Work task: Find the lines in the entries that follow where the word "index" occurs, and state how many there are, with no other words.

***** Supplied entries

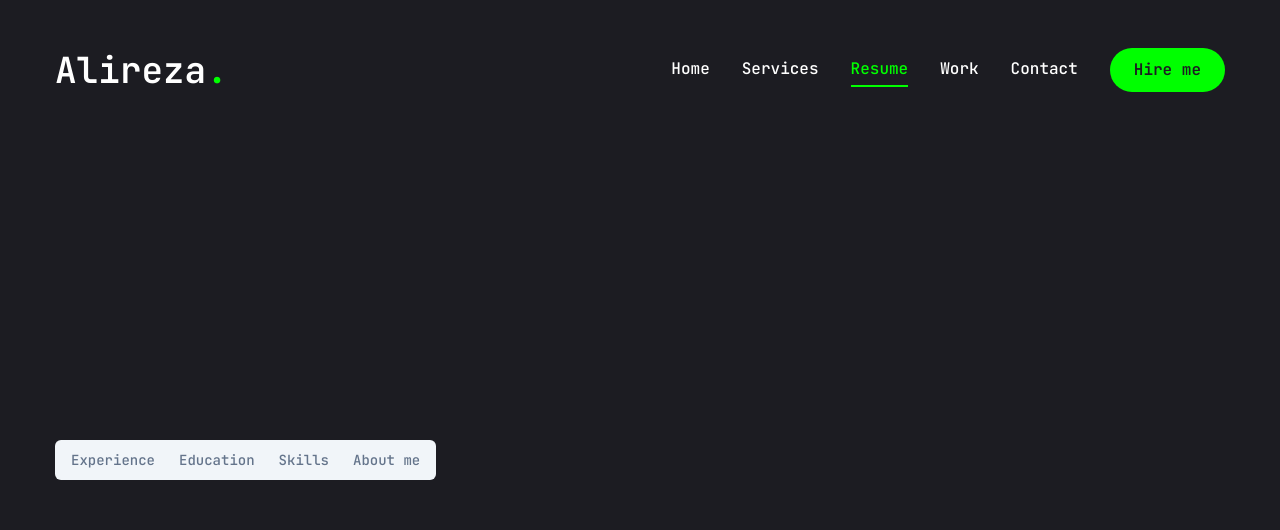
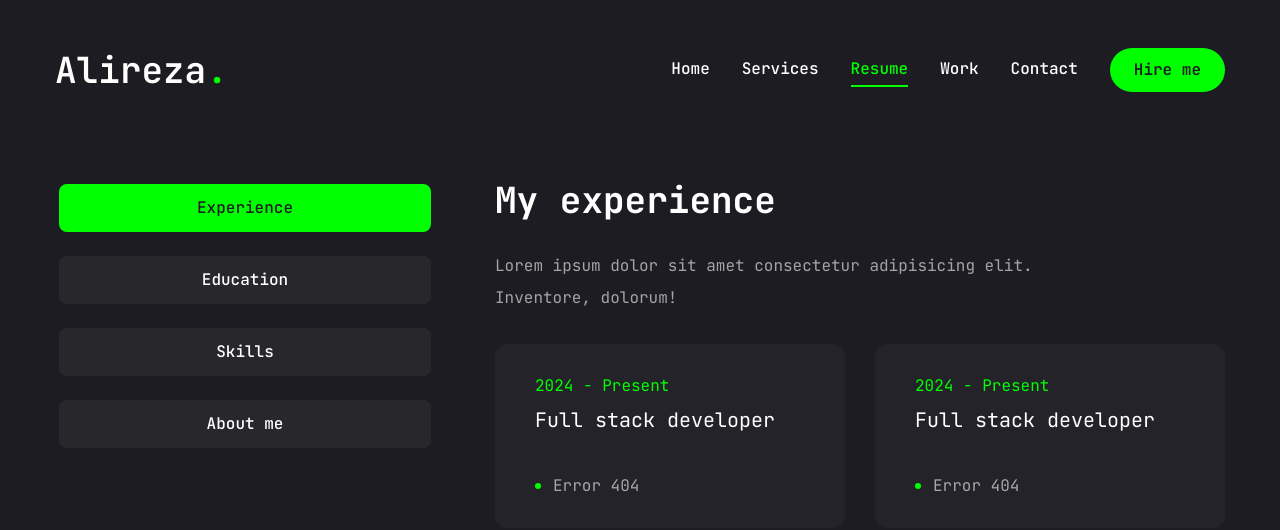
Before and after one commit to arkh99/arkh-portfolio, a Next.js app: page /resume in a window 1280 px wide. Shown: the top 530 px of the page. Built offline with nearby package versions, Linux system fonts and the light colour scheme.

Commit message:
until about me

```diff
--- a/app/resume/page.jsx
+++ b/app/resume/page.jsx
@@ -74,7 +74,7 @@
     "Lorem ipsum dolor sit amet consectetur adipisicing elit. Inventore, dolorum!",
   items: [
     {
-      institution: "Algonquin College, School of Advanced Technology",
+      institution: "Algonquin College",
       degree: "College Diploma",
       duration: "2024 - Present",
     },
@@ -178,13 +178,125 @@
       className="min-h-[80vh] flex items-center justify-center py-12 xl:py-0"
     >
       <div className="container mx-auto">
-              <Tabs>
-                  <TabsList>
-                      <TabsTrigger>Experience</TabsTrigger>
-                      <TabsTrigger>Education</TabsTrigger>
-                      <TabsTrigger>Skills</TabsTrigger>
-                      <TabsTrigger>About me</TabsTrigger>
+        <Tabs
+          defaultValue="experience"
+          className="flex flex-col xl:flex-row gap-[60px]"
+        >
+          <TabsList className="flex flex-col w-full max-w-[380px] mx-auto xl:mx-0 gap-6">
+            <TabsTrigger value="experience">Experience</TabsTrigger>
+            <TabsTrigger value="education">Education</TabsTrigger>
+            <TabsTrigger value="skills">Skills</TabsTrigger>
+            <TabsTrigger value="about">About me</TabsTrigger>
           </TabsList>
+          <div className="min-h-[70vh] w-full">
+            <TabsContent value="experience" className="w-full">
+              <div className="flex flex-col gap-[30px] text-center xl:text-left">
+                <h3 className="text-4xl font-bold">{experience.title}</h3>
+                <p className="max-w-[600px] text-white/60 mx-auto xl:mx-0">
+                  {experience.description}
+                </p>
+                <ScrollArea className="h-[200px]">
+                  <ul className="grid grid-cols-1 lg:grid-cols-2 gap-[30px]">
+                    {experience.items.map((item, index) => {
+                      return (
+                        <li
+                          key={index}
+                          className="bg-[#232329] h-[184px] py-6 px-10 rounded-xl flex flex-col justify-center items-center lg:items-start gap-1"
+                        >
+                          <span className="text-accent">{item.duration}</span>
+                          <h3 className="text-xl max-w-[260px] min-h-[60px] text-center lg:text-left">
+                            {item.position}
+                          </h3>
+                          <div className="flex items-center gap-3">
+                            <span className="w-[6px] h-[6px] rounded-full bg-accent"></span>
+                            <p className="text-white/60">{item.company}</p>
+                          </div>
+                        </li>
+                      );
+                    })}
+                  </ul>
+                </ScrollArea>
+              </div>
+            </TabsContent>
+
+            <TabsContent value="education" className="w-full">
+              <div className="flex flex-col gap-[30px] text-center xl:text-left">
+                <h3 className="text-4xl font-bold">{education.title}</h3>
+                <p className="max-w-[600px] text-white/60 mx-auto xl:mx-0">
+                  {education.description}
+                </p>
+                <ScrollArea className="h-[200px]">
+                  <ul className="grid grid-cols-1 lg:grid-cols-2 gap-[30px]">
+                    {education.items.map((item, index) => {
+                      return (
+                        <li
+                          key={index}
+                          className="bg-[#232329] h-[184px] py-6 px-10 rounded-xl flex flex-col justify-center items-center lg:items-start gap-1"
+                        >
+                          <span className="text-accent">{item.duration}</span>
+                          <h3 className="text-xl max-w-[260px] min-h-[60px] text-center lg:text-left">
+                            {item.degree}
+                          </h3>
+                          <div className="flex items-center gap-3">
+                            <span className="w-[6px] h-[6px] rounded-full bg-accent"></span>
+                            <p className="text-white/60">{item.institution}</p>
+                          </div>
+                        </li>
+                      );
+                    })}
+                  </ul>
+                </ScrollArea>
+              </div>
+            </TabsContent>
+
+            <TabsContent value="skills" className="w-full h-full">
+              <div className="flex flex-col gap-[30px]">
+                <div className="flex flex-col gap-[30px] text-center xl:text-left">
+                  <h3 className="text-4xl font-bold">{skills.title}</h3>
+                  <p className="max-w-[600px] text-white/60 mx-auto xl:mx-0">
+                    {skills.description}
+                  </p>
+                </div>
+                <ul className="grid grid-cols-2 sm:grid-cols-3 md:grid-cols-4 gap-4 xl:gap-[30px]">
+                  {skills.skilllist.map((skill, index) => {
+                    return (
+                      <li key={index}>
+                        <TooltipProvider delayDuration={100}>
+                          <Tooltip>
+                            <TooltipTrigger className="w-full h-[150px] bg-[#232329] rounded-xl flex justify-center items-center group">
+                              <div className="text-6xl group-hover:text-accent transition-all duration-300">
+                                {skill.icon}
+                              </div>
+                            </TooltipTrigger>
+                            <TooltipContent>
+                              <p className="capatalize">{skill.name}</p>
+                            </TooltipContent>
+                          </Tooltip>
+                        </TooltipProvider>
+                      </li>
+                    );
+                  })}
+                </ul>
+              </div>
+            </TabsContent>
+
+            <TabsContent value="about" className="w-full text-center xl:text-left">
+                          <div className="flex flex-col gap-[30px]">
+                              <h3 className="tetx-4xl font-bold">
+                                  {about.title}
+                              </h3>
+                              <p className="max-w-[600px] text-white/60 mx-auto xl:mx-0">{about.description}</p>
+                              <ul>
+                                  {about.info.map((item, index) => {
+                                      return <li key={index}>
+                                          <span>{item.fieldName}</span>
+                                          <span>{item.filedValue}</span>
+                                      </li>
+                                  })}
+                              </ul>
+              </div>
+            </TabsContent>
+          </div>
         </Tabs>
       </div>
     </motion.div>
--- a/components/ui/scroll-area.jsx
+++ b/components/ui/scroll-area.jsx
@@ -32,7 +32,7 @@
       className
     )}
     {...props}>
-    <ScrollAreaPrimitive.ScrollAreaThumb className="relative flex-1 rounded-full bg-slate-200 dark:bg-slate-800" />
+    <ScrollAreaPrimitive.ScrollAreaThumb className="relative flex-1 rounded-full bg-accent dark:bg-slate-800" />
   </ScrollAreaPrimitive.ScrollAreaScrollbar>
 ))
 ScrollBar.displayName = ScrollAreaPrimitive.ScrollAreaScrollbar.displayName
--- a/components/ui/tabs.jsx
+++ b/components/ui/tabs.jsx
@@ -11,7 +11,7 @@
   <TabsPrimitive.List
     ref={ref}
     className={cn(
-      "inline-flex h-10 items-center justify-center rounded-md bg-slate-100 p-1 text-slate-500 dark:bg-slate-800 dark:text-slate-400",
+      "inline-flex h-auto rounded-md p-1 text-primary",
       className
     )}
     {...props} />
@@ -22,7 +22,7 @@
   <TabsPrimitive.Trigger
     ref={ref}
     className={cn(
-      "inline-flex items-center justify-center whitespace-nowrap rounded-sm px-3 py-1.5 text-sm font-medium ring-offset-white transition-all focus-visible:outline-none focus-visible:ring-2 focus-visible:ring-slate-950 focus-visible:ring-offset-2 disabled:pointer-events-none disabled:opacity-50 data-[state=active]:bg-white data-[state=active]:text-slate-950 data-[state=active]:shadow-sm dark:ring-offset-slate-950 dark:focus-visible:ring-slate-300 dark:data-[state=active]:bg-slate-950 dark:data-[state=active]:text-slate-50",
+      "inline-flex items-center w-full bg-[#27272c] justify-center whitespace-nowrap text-white rounded-lg p-3 text-base font-medium ring-offset-white transition-all disabled:pointer-events-none  disabled:opacity-50 data-[state=active]:bg-accent data-[state=active]:text-primary data-[state=active]:fond-bold  data-[state=active]:shadow-sm",
       className
     )}
     {...props} />
@@ -33,7 +33,7 @@
   <TabsPrimitive.Content
     ref={ref}
     className={cn(
-      "mt-2 ring-offset-white focus-visible:outline-none focus-visible:ring-2 focus-visible:ring-slate-950 focus-visible:ring-offset-2 dark:ring-offset-slate-950 dark:focus-visible:ring-slate-300",
+      "min-h-[480px] ring-offset-white focus-visible:outline-none focus-visible:ring-2 focus-visible:ring-slate-950 focus-visible:ring-offset-2 dark:ring-offset-slate-950 dark:focus-visible:ring-slate-300",
       className
     )}
     {...props} />
```
Lines whose indentation alone changed are shown as unchanged.
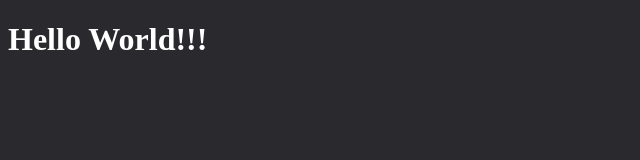
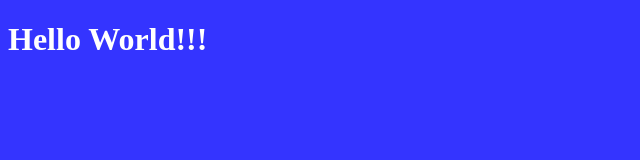
Before and after one commit to DMP92/test-webpack-webflow, a website built with webpack: page src/index.html in a window 1280 px wide. Shown: the whole page, without its empty margins (0-640 px from the left). Built offline with nearby package versions, Linux system fonts and the light colour scheme.

Commit message:
changed bg-color

```diff
--- a/package.json
+++ b/package.json
@@ -1,6 +1,6 @@
 {
   "name": "webpack-dev-server-friday-test",
-  "version": "1.0.8",
+  "version": "1.0.10",
   "description": "",
   "main": "./dist/bundle.js",
   "files": [
--- a/src/style.css
+++ b/src/style.css
@@ -1,5 +1,5 @@
 body
 {
-    background-color: #2a2a2e !important;
+    background-color: #3434ff !important;
     color: white;
 }
```
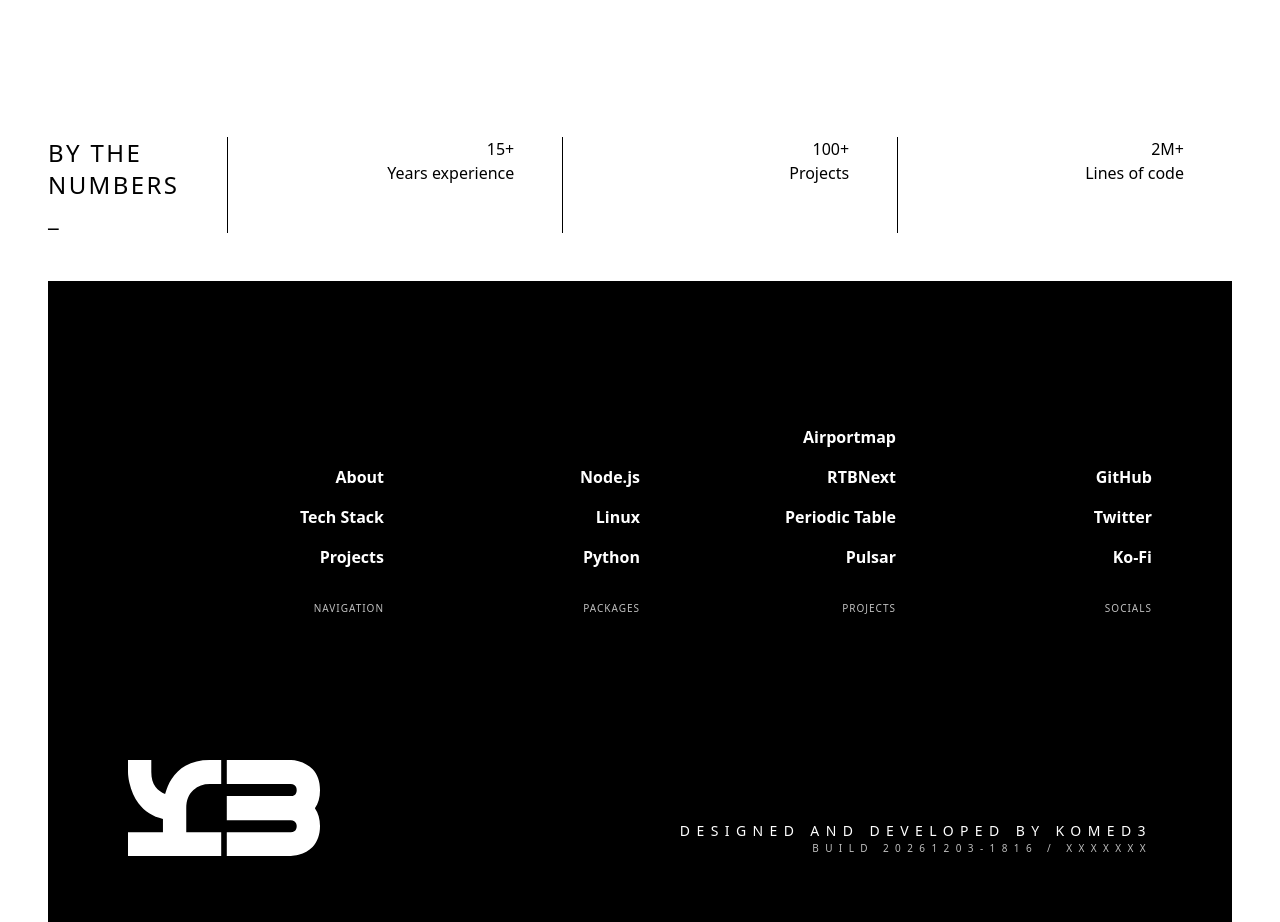
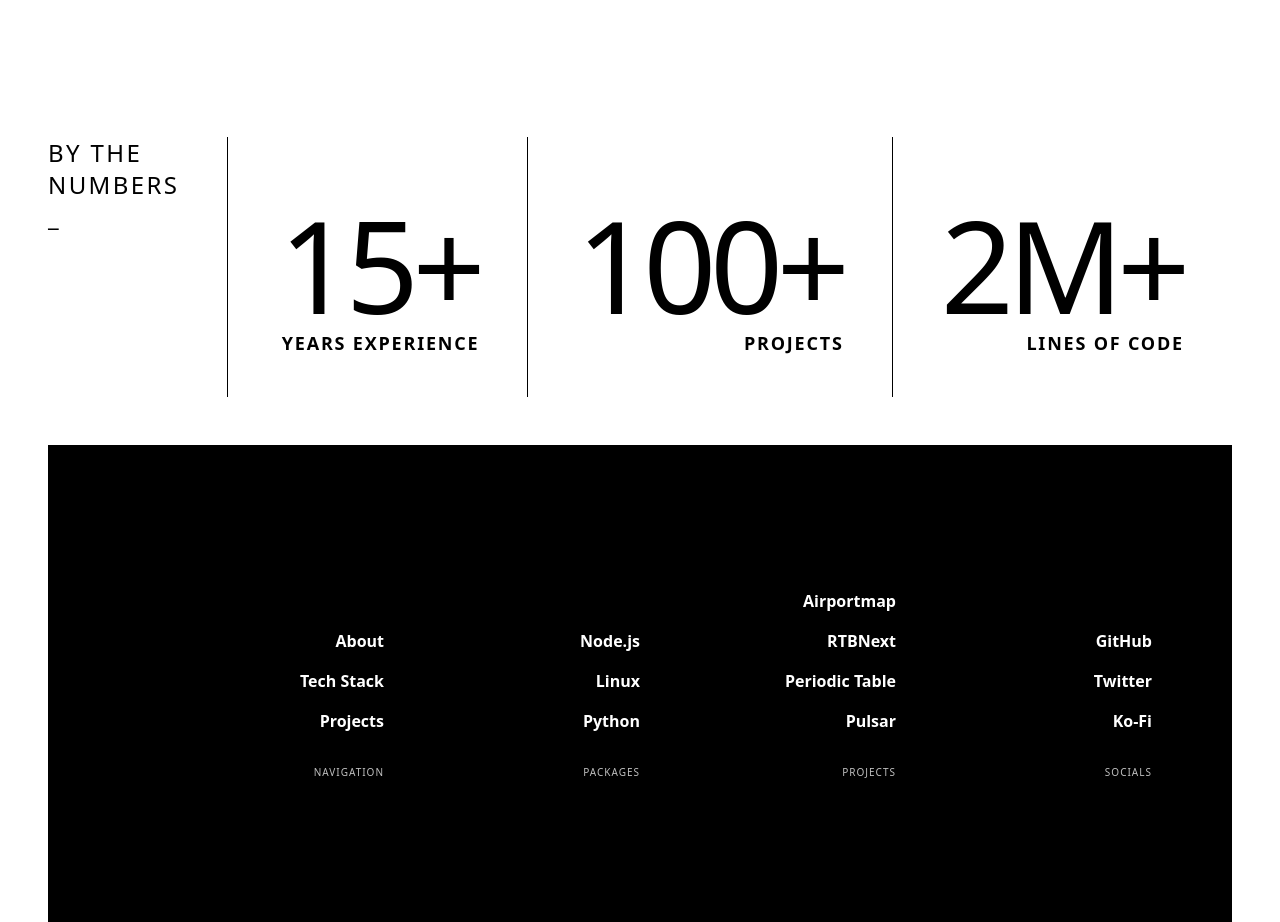
Before and after one commit to komed3/web, a React (Vite) app: page / in a window 1280 px wide. Shown: the part 3240-4162 px from the top of the page. Built offline with nearby package versions, Linux system fonts and the light colour scheme; a web font is replaced by a local one.

Commit message:
Update Numbers.tsx

```diff
--- a/src/components/Numbers.tsx
+++ b/src/components/Numbers.tsx
@@ -19,13 +19,13 @@ export function Numbers () {
       { NUMBERS.map( ( { label, value }, i ) => (
         <div
           key= { i }
-          className= 'flex-1 px-12 text-right'
+          className= 'flex-1 px-12 pt-16 pb-10 text-right'
         >
-          <div className= ''>
+          <div className= 'text-9xl font-extralight tracking-tighter'>
             { value }
           </div>
 
-          <div className= ''>
+          <div className= 'text-lg font-bold uppercase tracking-widest'>
             { label }
           </div>
         </div>
```
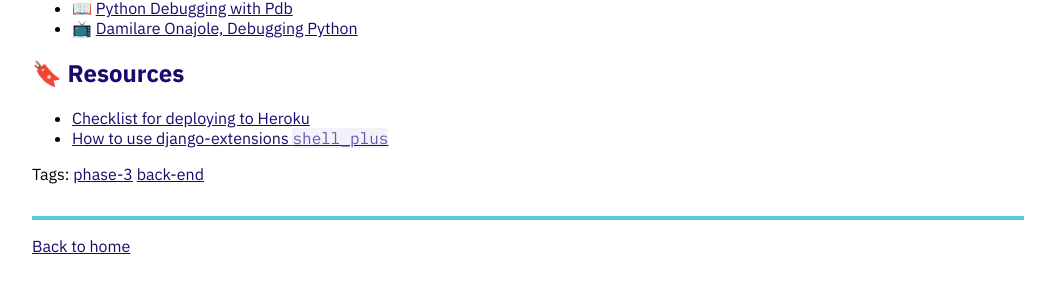
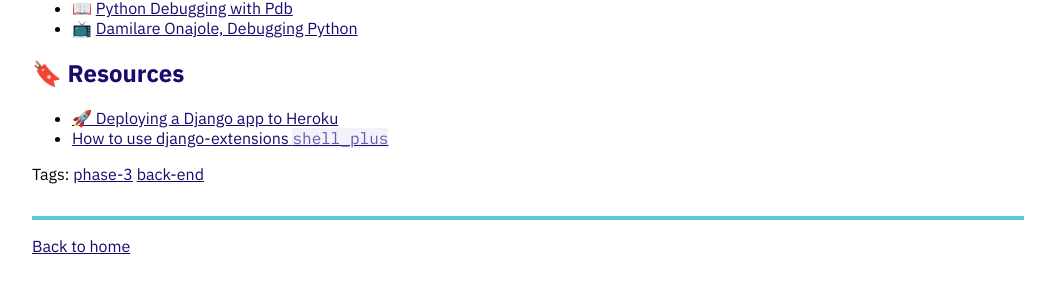
Before and after one commit to Momentum-Team-10/momentum-team-10.github.io, a Jekyll site: the page built from _posts/2021-11-29-welcome-ph-3-be.md, in a window 1280 px wide. Shown: the part 1189-1489 px from the top of the page, without its empty margins (112-1167 px from the left). Built offline with Jekyll 4.4.1, drawn with Linux system fonts in a browser that asks for light colours; nearby versions of some CDN libraries.

Commit message:
Update deployment link

```diff
--- a/_posts/2021-11-29-welcome-ph-3-be.md
+++ b/_posts/2021-11-29-welcome-ph-3-be.md
@@ -53,5 +53,5 @@ _These are this week's required readings, videos, and/or podcasts. Read, watch,
 
 ## 🔖 Resources
 
-- [Checklist for deploying to Heroku](https://github.com/momentumlearn/student-resources/blob/main/articles/deploy-django-to-heroku.md)
+- [🚀 Deploying a Django app to Heroku](https://momentumlearn.notion.site/Deploying-a-Django-App-to-Heroku-81488333c03445539bfc7eb3c1691ed0)
 - [How to use django-extensions `shell_plus`](https://django-extensions.readthedocs.io/en/latest/shell_plus.html#shell-plus)
```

**********

Your solution: 9